Before we dive into anything detailed, lets discuss the Aria G300.
It was handmade by the Famous Ryoji Matsouka, Luthier. Made in Japan ~1975.
It's in amazing condition and looks and plays wonderfully.
This guitar is designed on the Gallagher (G-30) guitar, the one that American songbook folk legend Doc Watson used. The story of that guitar is quite a charming one; check it out. The Doc Watson Model is by far the most recognized Gallagher Guitar. and retails for around $4,000 at Gallagher today.
Gallagher guitars have never aimed to be a huge manufacturer and have stayed humble and professional all its days. The wave headstock and the distinct pickguard really gives them their own image. Which is hard to craft a unique and recognizable design.
Comes with Hard Case
This Aria is a really well preserved guitar for its age (made around 1975 as far as catalogs guide me), with a lot of special features that set it off very nicely.
It is a dreadnought body shape with herringbone purfling around the soundhole and body binding and has that distinct pickguard in tortoiseshell. It features a solid spruce top, which often occurred around the 30,000 Yen price mark of the time, which was this guitars release price of the time.
Time has enhanced it from drying out and aging, which along with being quite a thin soundboard, has developed into a fine round sound that lingers; quite bright and treble-some, which works well in folk playing and as a harmonizing guitar up the fret board, where it sings clear of the chord strumming of the other.

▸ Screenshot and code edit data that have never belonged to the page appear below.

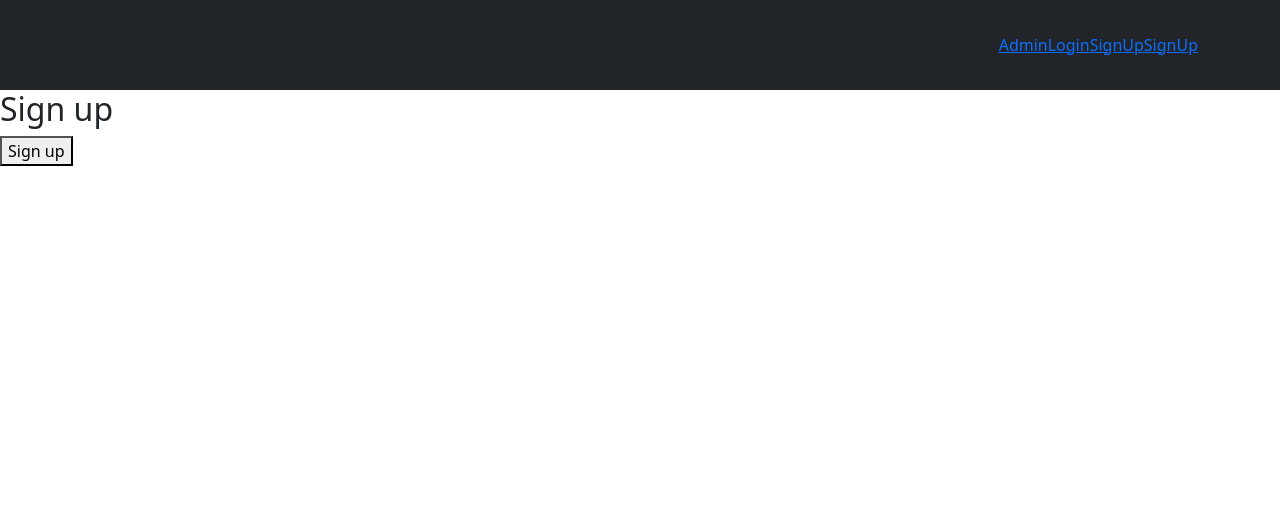
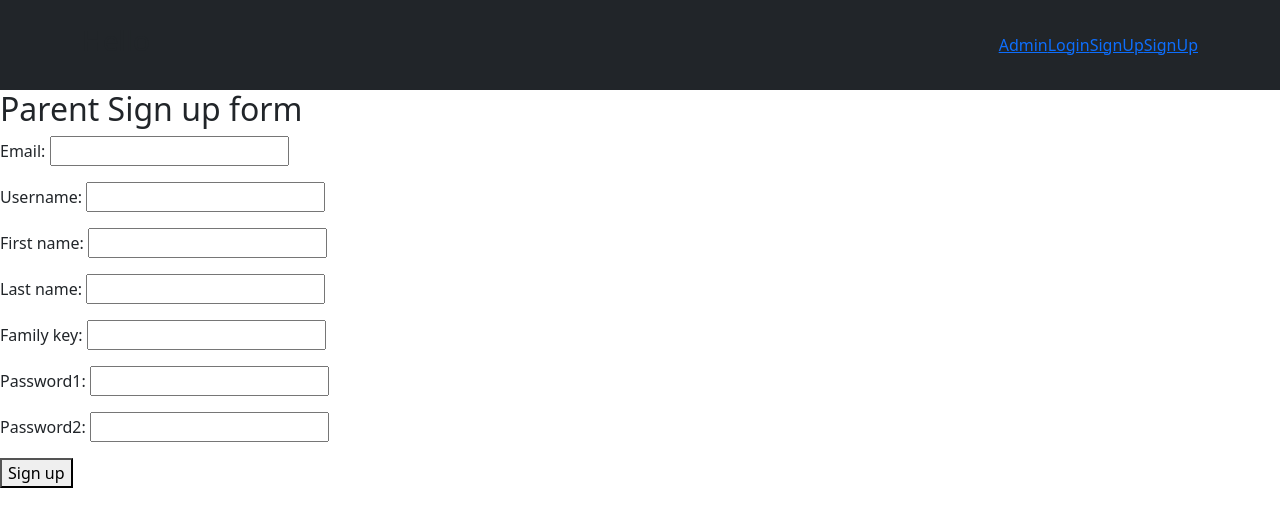
Before and after one commit to neshmasood/family-banking-django, a Django app: page /parentsignup/ in a window 1280 px wide. Shown: the top 527 px of the page. Run offline with Django 4.2, Linux system fonts and the light colour scheme.

Commit message:
minor tweaks in forms and views.py

```diff
--- a/main_app/forms.py
+++ b/main_app/forms.py
@@ -24,14 +24,20 @@ from .models import ParentUser
 
 # Parent SignUp Form
 class ParentSignUpForm(forms.Form):
-    class Meta():
-        model = ParentUser
+    email = forms.EmailField(max_length=250)
+    username = forms.CharField(max_length=50)
+    first_name = forms.CharField(max_length=50)
+    last_name = forms.CharField(max_length=50)
+    family_key = forms.CharField(max_length=100)
+    password1 = forms.CharField(max_length=150)
+    password2 = forms.CharField(max_length=150)
+
     class Meta:
         model = ParentUser
-        fields = ('username', 'first_name', 'last_name', 'email', 'password1', 'password2')
-        widgets = {
-                'unique_family_name': forms.TextInput(attrs={'unique-family-name':'answer'})
-                }
+        fields = ('username', 'first_name', 'last_name', 'email', 'password1', 'password2', 'family_key')
+        # widgets = {
+        #         'unique_family_name': forms.TextInput(attrs={'unique-family-name':'answer'})
+        #         }
 # Child SignUp Form
 class ChildSignUpForm(forms.Form):
     # class Meta():
@@ -41,9 +47,12 @@ class ChildSignUpForm(forms.Form):
     first_name = forms.CharField(max_length=50)
     last_name = forms.CharField(max_length=50)
     family_key = forms.CharField(max_length=100)
+    password1 = forms.CharField(max_length=150)
+    password2 = forms.CharField(max_length=150)
+
     class Meta:
         model = ChildUser
-        fields = ('username', 'first_name', 'last_name', 'email', 'password1', 'password2' 'family_key')
+        fields = ('username', 'first_name', 'last_name', 'email', 'password1', 'password2', 'family_key')
         # widgets = {
         #         'unique_family_name': forms.TextInput(attrs={'unique-family-name':'answer'})
         #         }
--- a/main_app/templates/parent_signup.html
+++ b/main_app/templates/parent_signup.html
@@ -5,7 +5,7 @@
 {% if errors %}
 <p style="color: red;">{{errors}}</p>
 {% endif %}
-  <h2>Sign up</h2>
+  <h2>Parent Sign up form</h2>
   <form method="post">
     {% csrf_token %}
     {{ form.as_p }}
--- a/main_app/views.py
+++ b/main_app/views.py
@@ -9,12 +9,11 @@ from django.http import HttpResponseRedirect
 from django.contrib.auth.forms import AuthenticationForm
 from django.contrib.auth.mixins import LoginRequiredMixin
 from .forms import ChildSignUpForm, ParentSignUpForm
-from .models import Task
+from .models import Task, ParentUser
 
 
 
 # django auth
-
 
 
 def login_view(request):
@@ -56,10 +55,10 @@ def parent_signup_view(request):
             user.is_parent = True
             user.save()
 
-#             registered = True
-#             username = ParentSignUpForm.cleaned_data.get('username')
-#             raw_password = ParentSignUpForm.cleaned_data.get('password1')
-#             user = authenticate(username=username, password=raw_password)
+            # registered = True
+            # username = ParentSignUpForm.cleaned_data.get('username')
+            # raw_password = ParentSignUpForm.cleaned_data.get('password1')
+            # user = authenticate(username=username, password=raw_password)
             login(request, user)
             return HttpResponseRedirect('/login/')
         else:
@@ -68,7 +67,6 @@ def parent_signup_view(request):
     else:
         form = ParentSignUpForm()
         return render(request,'parent_signup.html',{'form': form})
-
 
 
 
@@ -81,13 +79,7 @@ def child_signup_view(request):
         if form.is_valid():
             user = form.save()
             user.is_child = True
-            user.save()
-
-
-#             registered = True
-#             username = ChildSignUpForm.cleaned_data.get('username')
-#             raw_password = ChildSignUpForm.cleaned_data.get('password1')
-#             user = authenticate(username=username, password=raw_password)
+            # user.save()
             login(request, user)
             return HttpResponseRedirect('/login/')
         else:
@@ -96,7 +88,6 @@ def child_signup_view(request):
     else:
         form = ChildSignUpForm()
         return render(request,'child_signup.html',{'form': form})
-
 
 
 
@@ -161,7 +152,7 @@ class TaskDelete(DeleteView):
 
 
 def profile(request, username):
-    user = User.objects.get(username=username)
+    user = ParentUser.objects.get(username=username)
     tasks = Task.objects.filter(user=user)
     return render(request, 'profile.html', {'username': username, 'tasks': tasks})
 
```
Also changed, not shown: main_app/models.py (+16 -9 lines), main_app/migrations/0003_rename_unique_family_name_childuser_family_key.py (added), main_app/migrations/0004_rename_unique_family_name_parentuser_family_key_and_more.py (added), main_app/migrations/0005_alter_childuser_email_alter_childuser_first_name_and_more.py (added).
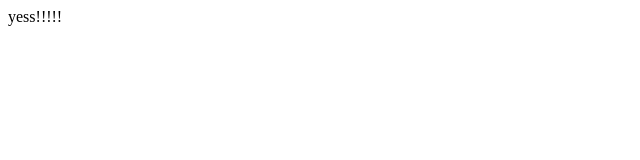
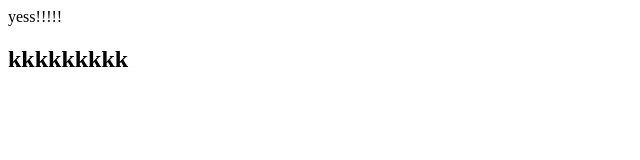
Before and after one commit to youngoliver1994/git-demo, a plain HTML site: page index.html in a window 1280 px wide. Shown: the whole page, without its empty margins (0-640 px from the left). Drawn offline with Linux system fonts and the light colour scheme.

Commit message:
add new lines

```diff
--- a/index.html
+++ b/index.html
@@ -1,3 +1,6 @@
 <div>
     yess!!!!!
+    <h2>
+        kkkkkkkkk
+    </h2>
 </div>
```
Also changed, not shown: 1 other file.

Having never played an original Gallagher guitar, I don't know how close the sound is to it's idol, but it is pleasingly distinct from the others Martin and Gibson styled guitars we have.
The sides and back are indian rosewood, with cream binding, and a central intricate mosaic-design purfling between the two pieces that make the back. The neck is on the chunky side, with a strong C profile, and is a 3-piece, with a volute neck joint. The fingerboard is in rosewood with pearloid snowflake position markers, and is again set with cream binding that has aged a vintage amber.
The headstock features that distinct wave design, faced with a jacaranda (Brazilian rosewood) veneer. Aria altered the ornate G headstock logo into an A.
The tuners are quite special and unique, with a gotoh style design but with ornate A inlays to match the headstock logo. I assume these are Japanese made, and they work excellently.
It is all very thorough and detailed; no less than i have come to expect of Aria guitars, but it is pleasing to have so many of the original features.
Inside is stamped with the brand, model number and "made in japan", and is clean and tidy.